As Robin Hood, the late thane's son begins his outlaw life. He rescues the captured Little John, prevents Marian's wedding to Sir Stephen and instead she is married to Allen-a-Dale (who from this tale hails from Barnesdale, hence the Dale part of his name). Little John goes to Nottingham and enters the sheriff's service. In the guise of potters, Robin and his men rob the sheriff's household and then trick the sheriff into a forest ambush. They also capture the Bishop of Hereford, but then protect the bishop from the cutpurse and cutthroat Guy of Gisborne.
Then King Richard returns disguised as the Black Knight. The king helps the outlaws retake the remains of Newstead castle, which were being held by Sir Stephen. And then Robin becomes the king's lieutenant as the king prepares to lay seige to the mighty fortress of Normanton. The Wolf is defeated and killed. But although Robin has won pardon for him and his men, he hears the call of the greenwood and does not give up his forest ways.
The tension between Norman and Saxons has been a major theme in the legend since Ivanhoe. And sometimes the pro-Saxon rhetoric can seem a little ... unsettling. The first and last paragraphs help frame some of the racial politics in the book.
When Duke William of Normandy conquered and slew King Harold at Senlac, the England that we know to-day had even then been for centuries in the making. For he who calls himself British may belong to a so-called mongrel race; but it is to be remembered that the blood that flows in his veins is that of many conquering adventurers who, one after the other, thought these islands well worthy of winning.
For thus, as we said in the beginning of our story, was our England formed and moulded; and thus, because of the deeds of which we have now told, does Robin Hood, even to this day, stand for something that is English.
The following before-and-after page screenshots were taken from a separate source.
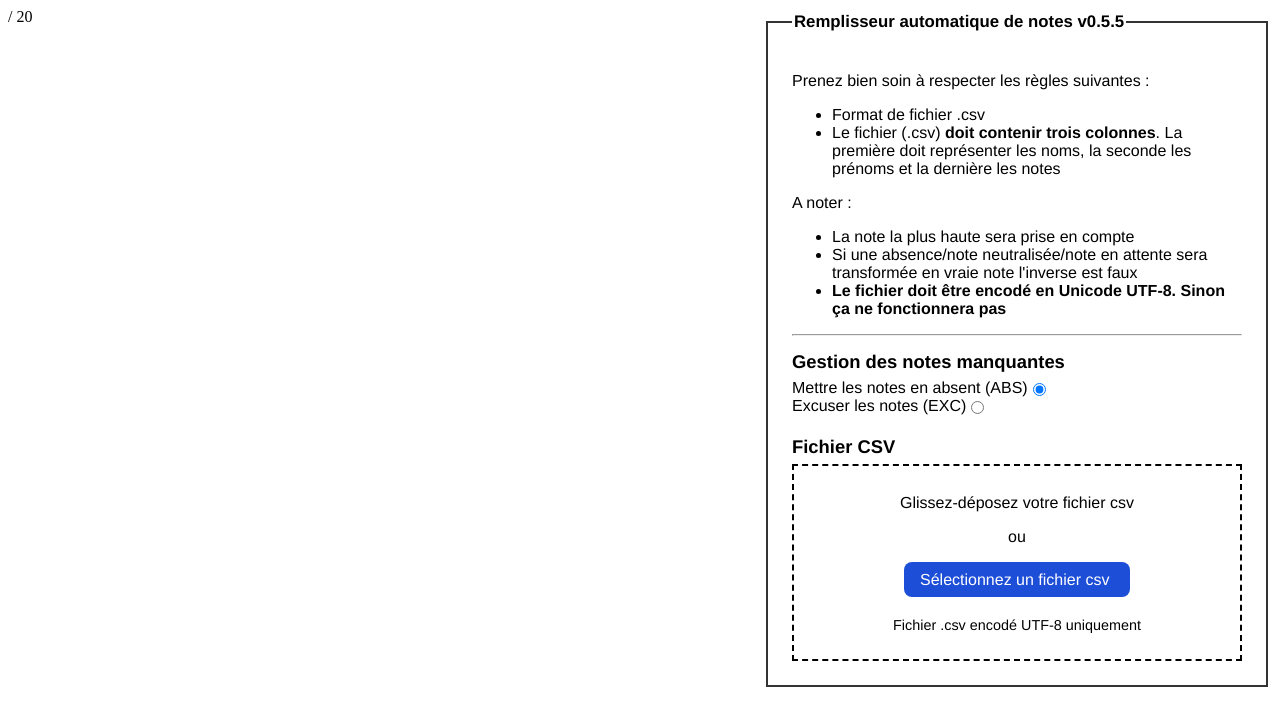
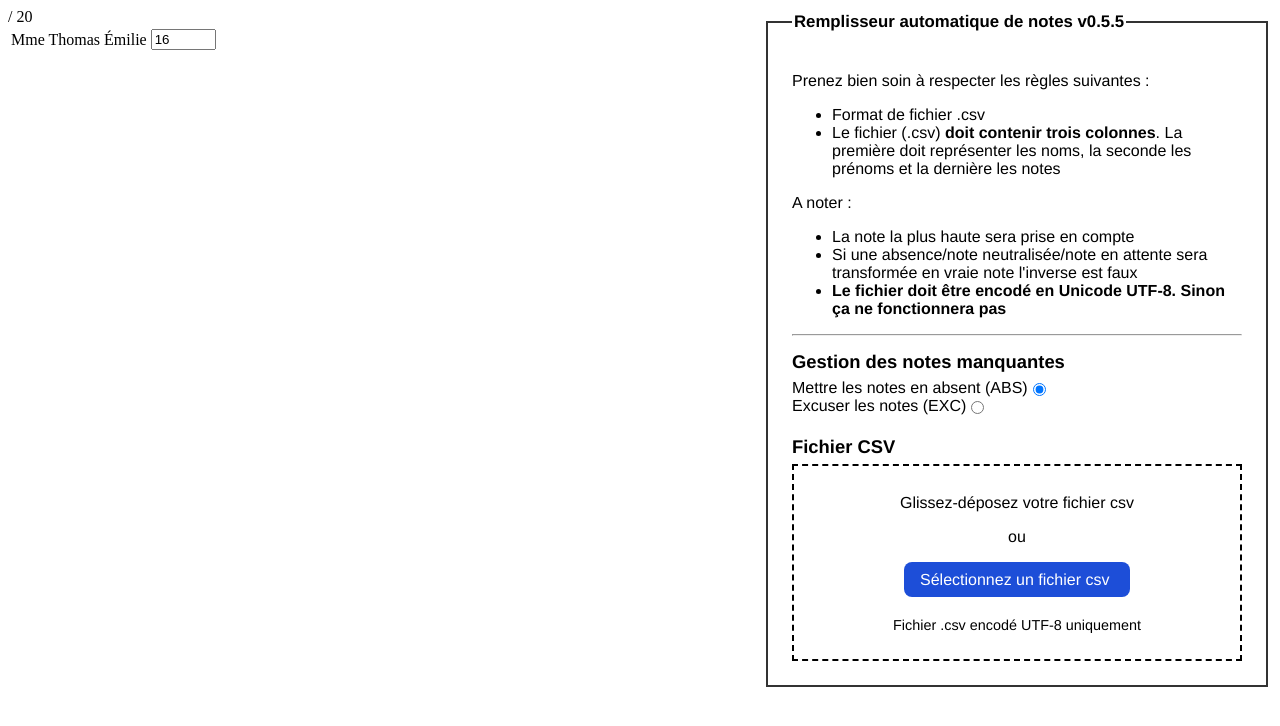
Before and after one commit to DanYellow/tampermonkey-scripts, a website built with Vite: page scodoc/index.html in a window 1280 px wide. Built offline with nearby package versions, Linux system fonts and the light colour scheme.

Commit message:
scodoc - Remove deprecated method

```diff
--- a/scodoc/index.html
+++ b/scodoc/index.html
@@ -10,8 +10,28 @@
         <span class="tf-ro-field formnote_bareme">/ 20</span>
 
         <table class="tf">
-            <tr class="etud_elem group-3678 group-3680 group-3885">
-                <td></td>
+            <tr
+                class="etud_elem group-3678 group-3680 group-3885"
+                style="display: table-row"
+            >
+                <td class="tf-fieldlabel">
+                    <a class="etudinfo" id="9879" data-hasqtip="1"
+                        ><span class="">Mme Thomas Émilie</span></a
+                    >
+                </td>
+                <td class="tf-field">
+                    <input
+                        type="text"
+                        name="note_9879"
+                        size="5"
+                        id="formnotes_note_9879"
+                        class="note"
+                        data-last-saved-value="16"
+                        data-orig-value="16"
+                        data-etudid="9879"
+                        value="16"
+                    />
+                </td>
             </tr>
         </table>
         <script type="module" src="src/index.js"></script>
--- a/scodoc/package.json
+++ b/scodoc/package.json
@@ -15,7 +15,6 @@
   "devDependencies": {
     "csvjson-csv2json": "^5.0.6",
     "encoding": "^0.1.13",
-    "jschardet": "^3.0.0",
     "standard-version": "^9.5.0",
     "vite": "^4.4.11"
   }
--- a/scodoc/src/utils.js
+++ b/scodoc/src/utils.js
@@ -1,5 +1,4 @@
 import csv2json from 'csvjson-csv2json';
-import jschardet from 'jschardet';
 
 const defaultJSONColumnsNames = ['Nom', 'Prénom', 'Notes'];
 let JSONColumnsNames = defaultJSONColumnsNames;
@@ -51,10 +50,10 @@ const fillGrades = async (listGrades, dom) => {
 
             const isFirstNameMatched = cleanedFirstName
                 .split(' ')
-                .some(item => cellText.includes(item));
+                .some(_item => cellText.includes(_item));
             const isLastNameMatched = cleanedLastName
                 .split(' ')
-                .some(item => cellText.includes(item));
+                .some(_item => cellText.includes(_item));
 
             return isFirstNameMatched && isLastNameMatched;
         });
@@ -131,9 +130,9 @@ const manageFileUpload = ({ target: evtFile, valForMissingGrade, dom }) => {
 
     const reader = new FileReader();
     reader.onload = eRaw => {
-        const charset = jschardet.detect(eRaw.target.result);
-
-        if (charset.encoding.toLowerCase() != 'utf-8') {
+        try {
+            new TextDecoder('utf8', { fatal: true }).decode(eRaw.target.result);
+        } catch (e) {
             alert(
                 'Votre fichier doit être encodé en UTF-8. Veuillez effectuer ce changement.'
             );
@@ -179,13 +178,11 @@ Soit votre évaluation n'a pas la bonne note maximale sur ScoDoc soit vous n'ent
                     input.blur();
                 }
             );
-            DOM.firstStep.style.display =
-                'none';
-            DOM.resetContainer.style.display =
-                'block';
+            DOM.firstStep.style.display = 'none';
+            DOM.resetContainer.style.display = 'block';
         };
     };
-    reader.readAsBinaryString(file);
+    reader.readAsArrayBuffer(file);
 };
 
 const delegateEvtHandler = (el, evt, sel, handler) => {
```
Also changed, not shown: scodoc/dist/scodoc-filling-grades.js, 1 other file.
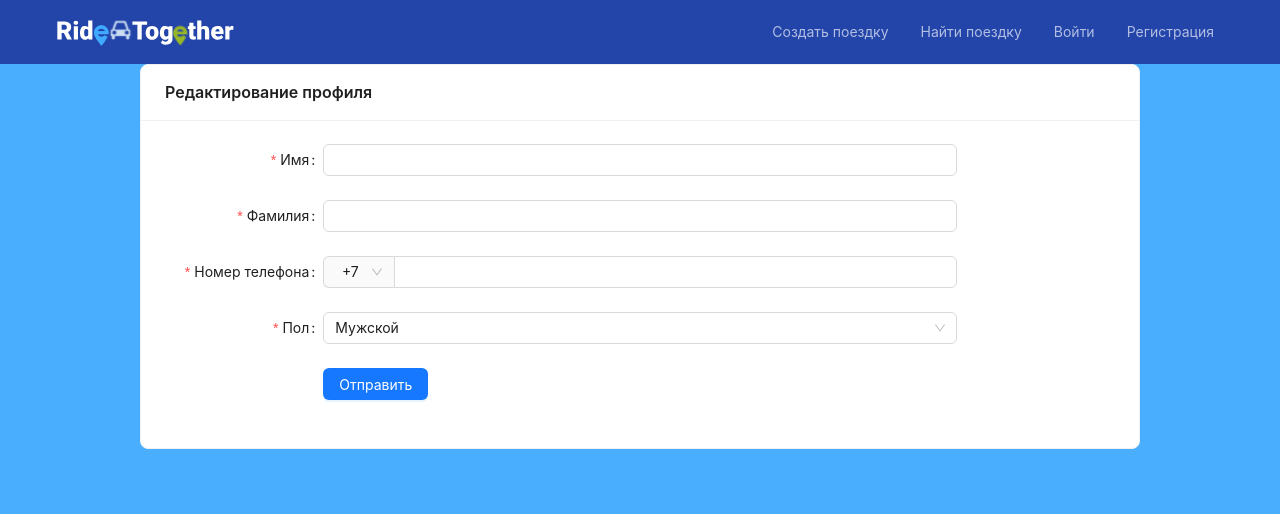
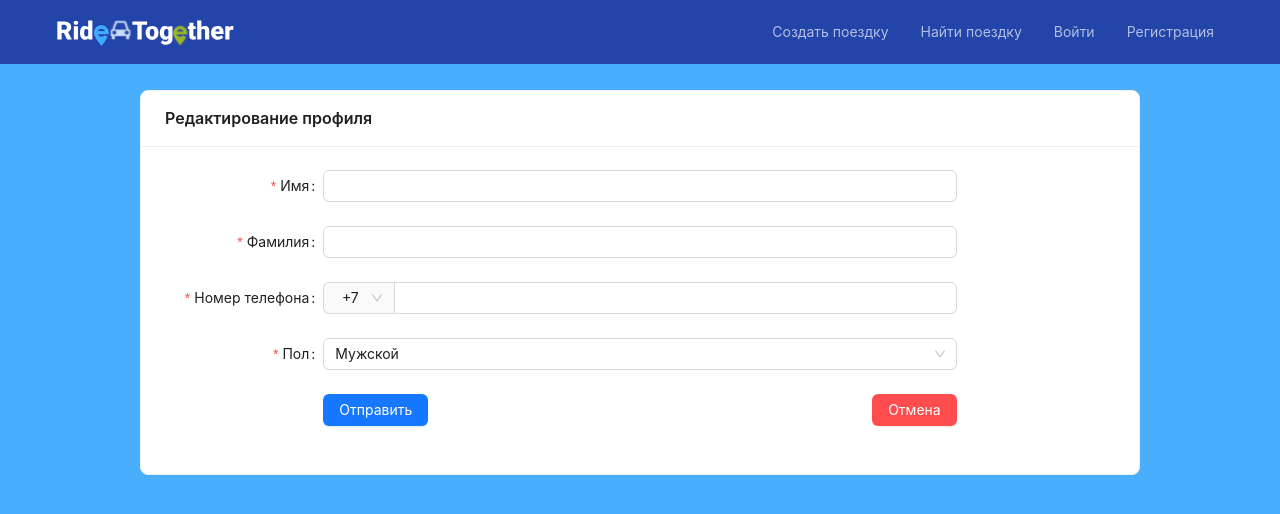
Before and after one commit to yadarochka/ride-together-client, a React (Vite) app: page /profile/edit in a window 1280 px wide. Shown: the top 514 px of the page. Built offline with nearby package versions, Linux system fonts and the light colour scheme.

Commit message:
add layout

```diff
--- /dev/null
+++ b/src/components/LayoutContainer.tsx
@@ -0,0 +1,7 @@
+import React from "react";
+
+const LayoutContainer = ({ render }) => {
+  return <div style={{ padding: "calc(100vw / 50)" }}>{render}</div>;
+};
+
+export default LayoutContainer;
--- a/src/pages/EditProfilePage/EditProfilePage.tsx
+++ b/src/pages/EditProfilePage/EditProfilePage.tsx
@@ -1,5 +1,5 @@
 import React, { useState } from "react";
-import { Form, Input, Select, Button, Card, message } from "antd";
+import { Form, Input, Select, Button, Card, message, Row } from "antd";
 import ApiClient from "../../api/ApiAuthClient";
 import useAuthStore from "../../store/auth";
 import { useNavigate } from "react-router-dom";
@@ -72,6 +72,10 @@ const EditProfilePage = () => {
 
   const handlePhoneChange = () => {
     setPhoneIsValid(true);
+  };
+
+  const handleButtonCancelEdit = () => {
+    navigate("/profile");
   };
 
   return (
@@ -189,9 +193,14 @@ const EditProfilePage = () => {
         </Form.Item>
 
         <Form.Item {...tailLayout}>
-          <Button type="primary" htmlType="submit">
-            Отправить
-          </Button>
+          <Row justify="space-between">
+            <Button type="primary" htmlType="submit">
+              Отправить
+            </Button>
+            <Button type="primary" danger onClick={handleButtonCancelEdit}>
+              Отмена
+            </Button>
+          </Row>
         </Form.Item>
       </Form>
     </Card>
--- a/src/pages/ProfilePage/MyProfilePage.tsx
+++ b/src/pages/ProfilePage/MyProfilePage.tsx
@@ -4,7 +4,7 @@ import { useNavigate } from "react-router-dom";
 import { confirmedEmailIcon, unconfirmedEmailIcon } from "./components/Icons";
 import TokenService from "../../helpers/token";
 import HistoryOfRides from "../../components/HistoryOfRides/HistoryOfRides";
-import ApiUserClient from "../../api/ApiUserClient";
+import UserRate from "../RidePage/UserRate";
 
 const MyProfilePage = () => {
   const navigate = useNavigate();
@@ -30,7 +30,12 @@ const MyProfilePage = () => {
         >
           <Row justify="space-between" align="middle">
             <Col span={4}>
-              <Avatar size={64}>User</Avatar>
+              <Avatar
+                src={`https://xsgames.co/randomusers/avatar.php?g=pixel&key=${user.id}`}
+                size={64}
+              >
+                User
+              </Avatar>
             </Col>
             <Col span={20}>
               <h2>{`${user.name} ${user.surname}`}</h2>
@@ -40,6 +45,7 @@ const MyProfilePage = () => {
                 {user.isActivated ? confirmedEmailIcon : unconfirmedEmailIcon}
               </p>
               <p>{`Пол: ${user.gender}`}</p>
+              <UserRate userId={user.id} />
             </Col>
           </Row>
           <Divider />
--- a/src/pages/RidePage/UserRate.tsx
+++ b/src/pages/RidePage/UserRate.tsx
@@ -29,7 +29,7 @@ const UserRate = (props) => {
   }
 
   return (
-    <div style={{ display: "flex", flexDirection: "column" }}>
+    <div style={{ display: "flex", flexDirection: "column", width: "132px" }}>
       <Rate disabled value={value} />
       <small style={{ textAlign: "center" }}>Количество оценок: {count}</small>
     </div>
--- a/src/pages/router.tsx
+++ b/src/pages/router.tsx
@@ -3,6 +3,7 @@ import Header from "../components/Header/Header";
 import { Outlet, createBrowserRouter } from "react-router-dom";
 import React from "react";
 import CenteredSpin from "../components/CenteredSpin/CenteredSpin";
+import LayoutContainer from "../components/LayoutContainer";
 
 const RegisterPage = React.lazy(() => import("./RegisterPage/RegisterPage"));
 const ProfilePage = React.lazy(() => import("./ProfilePage/ProfilePage"));
@@ -21,7 +22,7 @@ const router = createBrowserRouter([
     path: "/",
     element: (
       <>
-        <Header /> <Outlet />
+        <Header /> <LayoutContainer render={<Outlet />} />
       </>
     ),
     children: [
```
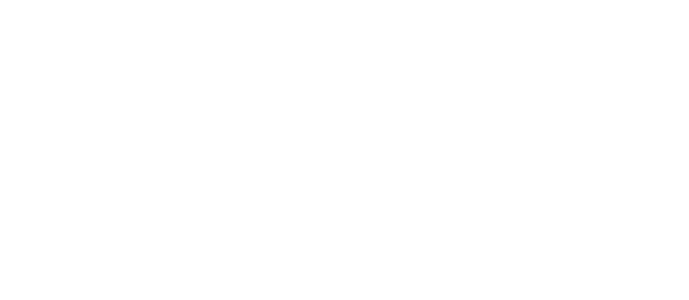
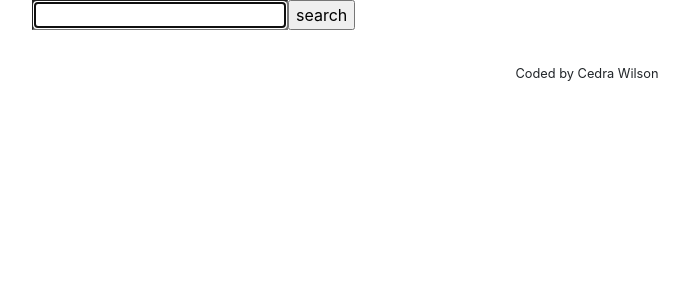
Before and after one commit to rasheedawilson12/shecodes-react-dictionary-app, a React (Create React App) app: page / in a window 1280 px wide. Shown: the top 300 px of the page, without its empty margins (53-742 px from the left). Built offline with nearby package versions, Linux system fonts and the light colour scheme.

Commit message:
search engine created

```diff
--- a/src/App.css
+++ b/src/App.css
@@ -1,38 +1,4 @@
-.App {
+.App-footer {
   text-align: center;
+  margin: 30px 0;
 }
-
-.App-logo {
-  height: 40vmin;
-  pointer-events: none;
-}
-
-@media (prefers-reduced-motion: no-preference) {
-  .App-logo {
-    animation: App-logo-spin infinite 20s linear;
-  }
-}
-
-.App-header {
-  background-color: #282c34;
-  min-height: 100vh;
-  display: flex;
-  flex-direction: column;
-  align-items: center;
-  justify-content: center;
-  font-size: calc(10px + 2vmin);
-  color: white;
-}
-
-.App-link {
-  color: #61dafb;
-}
-
-@keyframes App-logo-spin {
-  from {
-    transform: rotate(0deg);
-  }
-  to {
-    transform: rotate(360deg);
-  }
-}
--- a/src/App.js
+++ b/src/App.js
@@ -1,7 +1,19 @@
+import Dictionary from "./Dictionary";
 import "./App.css";
 
 function App() {
-  return <div className="App"></div>;
+  return (
+    <div className="App">
+      <div className="container">
+        <main>
+          <Dictionary />
+        </main>
+        <footer className="App-footer">
+          <small>Coded by Cedra Wilson</small>
+        </footer>
+      </div>
+    </div>
+  );
 }
 
 export default App;
--- /dev/null
+++ b/src/Dictionary.js
@@ -0,0 +1,23 @@
+import React, { useState } from "react";
+import "./Dictionary.css";
+
+export default function Dictionary() {
+  let [keyword, setKeyword] = useState("");
+  function search(event) {
+    event.preventDefault();
+    alert(`Searching for ${keyword}`);
+  }
+
+  function handleKeywordChange(event) {
+    setKeyword(event.target.value);
+  }
+
+  return (
+    <div className="Dictionary">
+      <form onSubmit={search}>
+        <input type="search" autoFocus="on" onChange={handleKeywordChange} />
+        <input type="submit" value="search" />
+      </form>
+    </div>
+  );
+}
```
Also changed, not shown: src/Dictionary.css (added).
I don't think I'd describe this book as racist, but from first paragraph to last, there are little bits that make me uncomfortable. On the other hand, when Thane Alfred perceives even his hounds as Saxons, it becomes somewhat comic. It's also unusual that as King Richard is largely Norman, he is very clearly described as the lesser of two evils. His warrior virtues are praised, but it's hardly the ringing endorsement found in some Robin Hood stories.
Another obvious departure from the classic Robin Hood tales is to focus on a new Norman villain. The Bishop of Hereward is actually rescued by Robin, and grows to respect the outlaw. The sheriff is a minor lackey. And the "Wolf" doesn't think much of Prince John either.
Then, of course, there is Marian as Robin's brother. I'm actually quite fond of the cross-dressing fighter Marian is for part of the book, but she appears to fade from sight later on.
But the story does incorporate many classic tales, and it looks to the earliest traditions by including Yorkshire locations like Barnsdale (Barnesdale) as well as the more familiar Nottinghamshire ones.
I wouldn't call this a great book -- perhaps not even a good one -- but it was an interesting and strange experience to revisit it after so many years.
Text copyright, © Allen W. Wright, 1997 - 2004.